Of course, several Yankees current and past rank among the major beneficiaries, too. Teixeira you know; he spent most of his career in Texas, with brief stops in Atlanta and Anaheim before coming to New York. Bobby Abreu (.077 advantage), Derek Jeter (.074) and Alex Rodriguez (.072) rank 24th, 25th and 26th at the 1,500 PA level, Jorge Posada (.065) 38th, with Gary Sheffield (.048) 66th and Jason Giambi (.043) 71st, both much closer to the average differential but still favored by their parks. On the other hand, Hideki Matsui (.004) ranks 126th out of 172, with Robinson Cano (-.003) and Nick Swisher (-0.004) rank 136th and 137th.
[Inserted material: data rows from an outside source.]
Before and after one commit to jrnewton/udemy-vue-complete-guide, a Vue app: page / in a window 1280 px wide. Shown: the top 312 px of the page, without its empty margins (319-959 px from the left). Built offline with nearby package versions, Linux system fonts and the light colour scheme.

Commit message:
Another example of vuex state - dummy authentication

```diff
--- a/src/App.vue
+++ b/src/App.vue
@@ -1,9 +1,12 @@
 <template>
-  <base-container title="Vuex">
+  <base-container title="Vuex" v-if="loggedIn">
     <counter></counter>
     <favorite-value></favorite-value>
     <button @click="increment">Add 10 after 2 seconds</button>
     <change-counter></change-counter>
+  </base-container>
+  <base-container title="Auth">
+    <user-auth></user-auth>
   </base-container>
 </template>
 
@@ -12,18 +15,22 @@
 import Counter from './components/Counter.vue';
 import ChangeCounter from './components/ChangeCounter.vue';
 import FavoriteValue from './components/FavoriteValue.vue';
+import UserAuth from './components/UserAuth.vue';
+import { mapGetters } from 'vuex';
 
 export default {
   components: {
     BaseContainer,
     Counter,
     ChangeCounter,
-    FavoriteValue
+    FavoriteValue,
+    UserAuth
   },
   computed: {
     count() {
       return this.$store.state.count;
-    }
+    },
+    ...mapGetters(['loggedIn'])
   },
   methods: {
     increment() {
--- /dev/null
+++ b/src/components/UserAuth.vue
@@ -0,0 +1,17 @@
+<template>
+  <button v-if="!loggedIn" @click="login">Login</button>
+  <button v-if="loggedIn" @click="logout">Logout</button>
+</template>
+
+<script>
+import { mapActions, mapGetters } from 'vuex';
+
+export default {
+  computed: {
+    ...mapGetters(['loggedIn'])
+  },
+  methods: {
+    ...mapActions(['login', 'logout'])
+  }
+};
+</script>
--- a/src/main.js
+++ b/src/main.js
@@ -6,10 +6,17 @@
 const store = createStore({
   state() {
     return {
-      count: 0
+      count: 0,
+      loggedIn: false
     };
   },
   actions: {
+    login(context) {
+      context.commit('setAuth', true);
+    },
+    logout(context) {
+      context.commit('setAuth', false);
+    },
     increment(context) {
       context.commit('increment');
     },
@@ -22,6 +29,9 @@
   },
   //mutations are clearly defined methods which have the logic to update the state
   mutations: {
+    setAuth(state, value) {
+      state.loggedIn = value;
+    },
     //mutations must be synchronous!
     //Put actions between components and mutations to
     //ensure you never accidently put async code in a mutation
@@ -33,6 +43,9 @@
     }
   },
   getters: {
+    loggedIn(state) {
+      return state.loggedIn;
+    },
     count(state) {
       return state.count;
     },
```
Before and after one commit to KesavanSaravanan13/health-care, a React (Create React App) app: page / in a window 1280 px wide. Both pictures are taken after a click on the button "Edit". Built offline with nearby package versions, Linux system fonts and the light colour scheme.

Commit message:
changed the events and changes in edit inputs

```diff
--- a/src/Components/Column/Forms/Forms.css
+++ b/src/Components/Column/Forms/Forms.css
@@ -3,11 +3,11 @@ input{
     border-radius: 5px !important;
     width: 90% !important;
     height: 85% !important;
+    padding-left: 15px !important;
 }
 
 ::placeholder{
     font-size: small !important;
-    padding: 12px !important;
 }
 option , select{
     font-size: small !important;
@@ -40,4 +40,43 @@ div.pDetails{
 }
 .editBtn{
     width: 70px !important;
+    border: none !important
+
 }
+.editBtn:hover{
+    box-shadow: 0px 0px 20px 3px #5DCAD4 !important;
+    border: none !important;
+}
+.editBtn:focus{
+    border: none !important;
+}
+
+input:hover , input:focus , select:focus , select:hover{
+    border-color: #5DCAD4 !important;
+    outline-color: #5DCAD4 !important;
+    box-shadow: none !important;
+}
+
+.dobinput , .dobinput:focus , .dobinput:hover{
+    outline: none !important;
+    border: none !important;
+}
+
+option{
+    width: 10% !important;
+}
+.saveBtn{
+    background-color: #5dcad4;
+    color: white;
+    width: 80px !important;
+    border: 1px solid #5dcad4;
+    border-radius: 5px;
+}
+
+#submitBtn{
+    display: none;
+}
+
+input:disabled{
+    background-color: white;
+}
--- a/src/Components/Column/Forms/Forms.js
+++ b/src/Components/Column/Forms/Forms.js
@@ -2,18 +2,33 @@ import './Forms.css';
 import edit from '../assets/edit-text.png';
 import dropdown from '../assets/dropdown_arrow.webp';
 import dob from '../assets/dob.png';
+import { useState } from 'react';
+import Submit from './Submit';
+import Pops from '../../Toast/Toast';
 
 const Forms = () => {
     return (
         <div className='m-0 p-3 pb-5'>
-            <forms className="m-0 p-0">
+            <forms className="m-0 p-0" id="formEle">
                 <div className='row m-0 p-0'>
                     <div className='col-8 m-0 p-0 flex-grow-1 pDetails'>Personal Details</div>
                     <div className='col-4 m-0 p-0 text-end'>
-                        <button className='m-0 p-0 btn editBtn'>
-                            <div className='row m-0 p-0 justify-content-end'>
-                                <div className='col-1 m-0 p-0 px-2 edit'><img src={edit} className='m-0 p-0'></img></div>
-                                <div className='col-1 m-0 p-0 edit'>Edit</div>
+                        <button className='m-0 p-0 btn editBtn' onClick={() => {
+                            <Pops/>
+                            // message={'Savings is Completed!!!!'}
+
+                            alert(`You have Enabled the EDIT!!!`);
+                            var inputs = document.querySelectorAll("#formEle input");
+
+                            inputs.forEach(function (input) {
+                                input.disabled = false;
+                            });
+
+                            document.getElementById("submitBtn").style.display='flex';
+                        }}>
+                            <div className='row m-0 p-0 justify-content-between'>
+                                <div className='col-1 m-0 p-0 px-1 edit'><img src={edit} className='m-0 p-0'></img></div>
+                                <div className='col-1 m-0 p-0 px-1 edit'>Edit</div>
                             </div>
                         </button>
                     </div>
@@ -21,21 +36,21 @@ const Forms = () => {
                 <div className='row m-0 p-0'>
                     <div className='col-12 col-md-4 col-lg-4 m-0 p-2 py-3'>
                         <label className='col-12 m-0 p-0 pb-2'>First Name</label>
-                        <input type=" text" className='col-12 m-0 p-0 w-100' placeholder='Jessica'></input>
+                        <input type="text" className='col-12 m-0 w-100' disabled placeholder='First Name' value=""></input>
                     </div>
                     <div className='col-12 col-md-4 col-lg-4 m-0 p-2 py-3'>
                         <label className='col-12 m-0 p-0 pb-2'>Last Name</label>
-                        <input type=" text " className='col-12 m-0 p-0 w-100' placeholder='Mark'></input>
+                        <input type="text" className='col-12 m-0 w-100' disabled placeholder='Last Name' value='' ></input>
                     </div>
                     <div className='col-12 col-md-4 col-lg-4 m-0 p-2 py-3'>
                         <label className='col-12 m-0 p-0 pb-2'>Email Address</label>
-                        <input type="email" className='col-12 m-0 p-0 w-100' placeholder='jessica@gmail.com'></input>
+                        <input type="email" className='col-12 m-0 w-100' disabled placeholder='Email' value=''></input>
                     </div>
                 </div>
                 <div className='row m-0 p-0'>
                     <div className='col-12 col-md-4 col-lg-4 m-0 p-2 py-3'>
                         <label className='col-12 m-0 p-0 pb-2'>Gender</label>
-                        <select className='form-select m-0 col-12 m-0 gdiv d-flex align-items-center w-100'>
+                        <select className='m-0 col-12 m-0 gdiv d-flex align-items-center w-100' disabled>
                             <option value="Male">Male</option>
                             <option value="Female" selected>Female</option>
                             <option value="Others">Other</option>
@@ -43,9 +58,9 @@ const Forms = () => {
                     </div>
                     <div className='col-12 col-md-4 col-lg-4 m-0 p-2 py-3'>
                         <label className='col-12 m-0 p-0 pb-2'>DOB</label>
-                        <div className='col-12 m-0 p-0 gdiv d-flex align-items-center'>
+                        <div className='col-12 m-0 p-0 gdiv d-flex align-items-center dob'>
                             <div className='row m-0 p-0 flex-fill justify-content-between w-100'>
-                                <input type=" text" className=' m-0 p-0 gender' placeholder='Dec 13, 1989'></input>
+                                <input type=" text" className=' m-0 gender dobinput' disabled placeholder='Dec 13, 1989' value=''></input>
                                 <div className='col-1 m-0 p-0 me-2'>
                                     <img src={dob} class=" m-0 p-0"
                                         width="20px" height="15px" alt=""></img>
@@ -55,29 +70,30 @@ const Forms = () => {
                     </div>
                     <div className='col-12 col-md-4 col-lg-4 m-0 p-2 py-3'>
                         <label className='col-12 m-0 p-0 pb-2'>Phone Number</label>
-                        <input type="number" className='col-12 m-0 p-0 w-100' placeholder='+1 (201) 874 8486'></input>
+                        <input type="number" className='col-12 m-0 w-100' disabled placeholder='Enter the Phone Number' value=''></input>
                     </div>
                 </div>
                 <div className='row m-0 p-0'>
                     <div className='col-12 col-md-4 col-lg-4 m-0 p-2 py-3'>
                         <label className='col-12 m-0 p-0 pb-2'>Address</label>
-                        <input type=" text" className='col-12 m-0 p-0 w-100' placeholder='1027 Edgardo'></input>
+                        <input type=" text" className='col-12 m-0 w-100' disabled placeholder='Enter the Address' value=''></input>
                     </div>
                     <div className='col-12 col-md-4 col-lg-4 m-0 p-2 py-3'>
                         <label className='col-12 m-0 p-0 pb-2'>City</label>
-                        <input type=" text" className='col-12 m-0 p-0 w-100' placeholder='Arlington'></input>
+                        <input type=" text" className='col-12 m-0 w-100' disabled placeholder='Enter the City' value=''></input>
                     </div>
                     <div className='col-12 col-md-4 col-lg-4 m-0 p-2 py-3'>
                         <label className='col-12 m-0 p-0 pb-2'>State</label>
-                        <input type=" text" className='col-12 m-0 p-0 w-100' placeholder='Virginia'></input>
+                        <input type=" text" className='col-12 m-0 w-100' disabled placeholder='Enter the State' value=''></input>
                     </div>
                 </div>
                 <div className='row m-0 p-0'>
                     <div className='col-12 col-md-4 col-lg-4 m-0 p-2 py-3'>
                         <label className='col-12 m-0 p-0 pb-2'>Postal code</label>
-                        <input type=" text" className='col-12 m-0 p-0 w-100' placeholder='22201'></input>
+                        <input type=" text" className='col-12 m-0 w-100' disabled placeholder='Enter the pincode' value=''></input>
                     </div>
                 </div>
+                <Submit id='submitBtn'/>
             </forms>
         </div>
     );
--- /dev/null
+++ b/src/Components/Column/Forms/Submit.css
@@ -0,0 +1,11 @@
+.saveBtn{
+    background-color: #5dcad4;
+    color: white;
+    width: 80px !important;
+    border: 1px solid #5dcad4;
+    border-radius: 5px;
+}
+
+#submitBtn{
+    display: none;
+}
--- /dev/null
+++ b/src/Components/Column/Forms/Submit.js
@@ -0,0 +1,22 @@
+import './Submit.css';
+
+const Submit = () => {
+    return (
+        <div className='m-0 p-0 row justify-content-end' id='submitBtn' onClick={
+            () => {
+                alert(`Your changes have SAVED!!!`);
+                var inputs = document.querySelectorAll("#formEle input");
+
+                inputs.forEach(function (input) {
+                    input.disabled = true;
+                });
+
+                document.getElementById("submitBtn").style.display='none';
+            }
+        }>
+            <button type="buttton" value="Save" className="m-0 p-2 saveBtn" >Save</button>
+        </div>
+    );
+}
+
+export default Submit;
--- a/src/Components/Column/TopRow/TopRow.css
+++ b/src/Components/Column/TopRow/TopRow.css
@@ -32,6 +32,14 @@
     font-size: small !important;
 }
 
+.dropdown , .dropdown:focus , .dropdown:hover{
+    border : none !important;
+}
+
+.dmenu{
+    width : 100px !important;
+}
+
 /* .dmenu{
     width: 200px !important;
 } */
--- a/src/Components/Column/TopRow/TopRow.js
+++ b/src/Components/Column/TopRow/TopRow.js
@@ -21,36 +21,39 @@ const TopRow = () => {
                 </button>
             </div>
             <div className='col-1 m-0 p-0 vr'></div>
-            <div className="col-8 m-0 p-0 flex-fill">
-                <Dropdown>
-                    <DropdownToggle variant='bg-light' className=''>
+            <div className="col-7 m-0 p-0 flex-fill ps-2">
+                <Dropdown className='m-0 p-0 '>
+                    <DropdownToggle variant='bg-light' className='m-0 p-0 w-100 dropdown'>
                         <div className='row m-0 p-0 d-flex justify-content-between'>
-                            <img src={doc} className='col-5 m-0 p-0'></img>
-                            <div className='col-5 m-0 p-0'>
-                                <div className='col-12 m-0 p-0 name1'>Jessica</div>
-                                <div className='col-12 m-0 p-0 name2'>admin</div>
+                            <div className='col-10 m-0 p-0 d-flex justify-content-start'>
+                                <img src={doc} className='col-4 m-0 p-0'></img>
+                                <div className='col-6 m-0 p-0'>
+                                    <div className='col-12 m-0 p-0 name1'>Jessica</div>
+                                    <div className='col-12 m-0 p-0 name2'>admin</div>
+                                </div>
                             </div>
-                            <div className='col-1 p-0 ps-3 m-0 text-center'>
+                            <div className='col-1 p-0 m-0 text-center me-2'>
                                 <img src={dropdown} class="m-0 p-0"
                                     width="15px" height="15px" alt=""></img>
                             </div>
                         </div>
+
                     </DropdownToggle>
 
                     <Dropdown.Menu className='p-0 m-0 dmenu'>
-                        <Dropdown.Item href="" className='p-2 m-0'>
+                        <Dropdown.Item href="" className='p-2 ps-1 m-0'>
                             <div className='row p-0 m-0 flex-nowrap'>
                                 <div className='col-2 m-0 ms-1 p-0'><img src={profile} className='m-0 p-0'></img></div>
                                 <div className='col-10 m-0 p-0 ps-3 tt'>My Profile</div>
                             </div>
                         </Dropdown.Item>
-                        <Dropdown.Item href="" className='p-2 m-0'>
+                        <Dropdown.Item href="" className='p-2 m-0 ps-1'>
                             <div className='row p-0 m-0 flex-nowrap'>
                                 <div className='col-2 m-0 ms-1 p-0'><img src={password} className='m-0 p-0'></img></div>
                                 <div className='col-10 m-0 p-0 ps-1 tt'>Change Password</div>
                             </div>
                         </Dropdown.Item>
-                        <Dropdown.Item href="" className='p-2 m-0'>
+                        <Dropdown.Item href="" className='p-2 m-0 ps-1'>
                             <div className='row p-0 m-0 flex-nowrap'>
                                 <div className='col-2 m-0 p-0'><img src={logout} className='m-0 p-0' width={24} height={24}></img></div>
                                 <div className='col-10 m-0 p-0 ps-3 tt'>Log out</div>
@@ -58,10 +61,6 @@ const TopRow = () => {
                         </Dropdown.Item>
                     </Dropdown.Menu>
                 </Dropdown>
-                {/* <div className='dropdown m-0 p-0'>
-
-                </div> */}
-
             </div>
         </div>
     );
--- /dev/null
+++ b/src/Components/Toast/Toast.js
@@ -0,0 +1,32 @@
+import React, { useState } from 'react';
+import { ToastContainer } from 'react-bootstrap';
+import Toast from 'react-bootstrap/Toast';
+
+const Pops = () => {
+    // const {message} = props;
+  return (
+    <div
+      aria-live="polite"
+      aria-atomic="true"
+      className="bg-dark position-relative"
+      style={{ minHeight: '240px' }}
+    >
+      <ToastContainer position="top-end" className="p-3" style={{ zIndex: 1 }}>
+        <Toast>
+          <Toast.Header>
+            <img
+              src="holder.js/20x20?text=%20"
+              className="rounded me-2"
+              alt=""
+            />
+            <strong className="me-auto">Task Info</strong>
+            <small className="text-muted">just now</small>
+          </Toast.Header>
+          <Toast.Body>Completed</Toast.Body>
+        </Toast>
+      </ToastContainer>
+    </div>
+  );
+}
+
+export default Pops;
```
Looking only at the past two years to cover NuYankee Stadium's advantage and using a 400 PA cutoff, Posada (.220) ranks seventh, Teixeira (.175) 15th, and Young (.160) in a virtual tie for 20th; the Rockies' Carlos Gonzales (.293) tops the list. At the other end of the scale, Swisher (-.071) ranks 178th out of 194, with Lopez (-.171) dead last, and Adrian Gonzalez (-.154) second-to-last. Why the Yankees' three switch-hitters should be at such opposite ends of the spectrum is a question for another day. Also: Gonzalez in Boston = look out.
As for Young, he can agitate for a trade all he want, and at some point the Rangers are likely to accommodate him. But unless he gets traded to the Rockies — a distinct possibility given the latter's second base situation and the recent talks between the two clubs — he's going to miss Texas far more than he realizes